Reproduce all of the data below without alteration; exclude every picture.

[Extracted records]
_ _ _ _

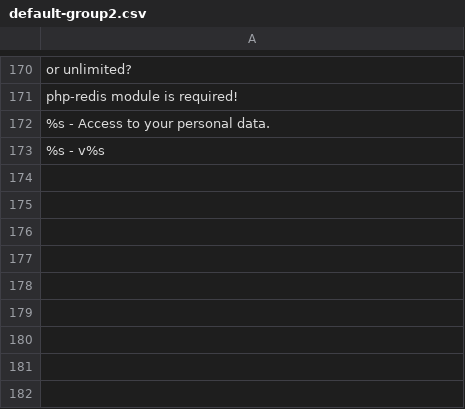
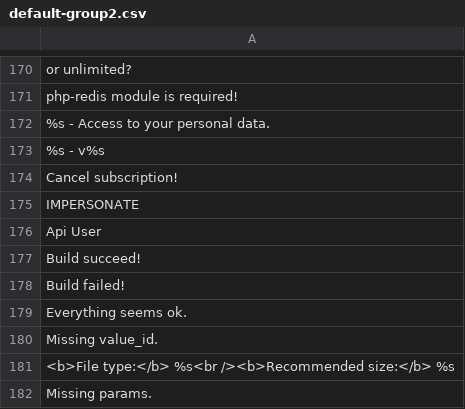
Before and after one commit to Xtraball/Siberian, a CSV file: siberian/languages/default/default-group2.csv, drawn as a sheet; only a part is shown, gaps mark what is left out.

Commit message:
feat: missing translations

```diff
--- a/siberian/languages/default/default-group2.csv
+++ b/siberian/languages/default/default-group2.csv
@@ -173 +173,10 @@
 "%s - v%s"
+"Cancel subscription!"
+"IMPERSONATE"
+"Api User"
+"Build succeed!"
+"Build failed!"
+"Everything seems ok."
+"Missing value_id."
+"<b>File type:</b> %s<br /><b>Recommended size:</b> %s"
+"Missing params."
```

_ _ _ _

### TASK OUTPUT
Before and after one commit to Xtraball/Siberian, a CSV file: siberian/languages/default/default-group2.csv, drawn as a sheet; only a part is shown, gaps mark what is left out.

Commit message:
feat: missing translations

```diff
--- a/siberian/languages/default/default-group2.csv
+++ b/siberian/languages/default/default-group2.csv
@@ -173 +173,10 @@
 "%s - v%s"
+"Cancel subscription!"
+"IMPERSONATE"
+"Api User"
+"Build succeed!"
+"Build failed!"
+"Everything seems ok."
+"Missing value_id."
+"<b>File type:</b> %s<br /><b>Recommended size:</b> %s"
+"Missing params."
```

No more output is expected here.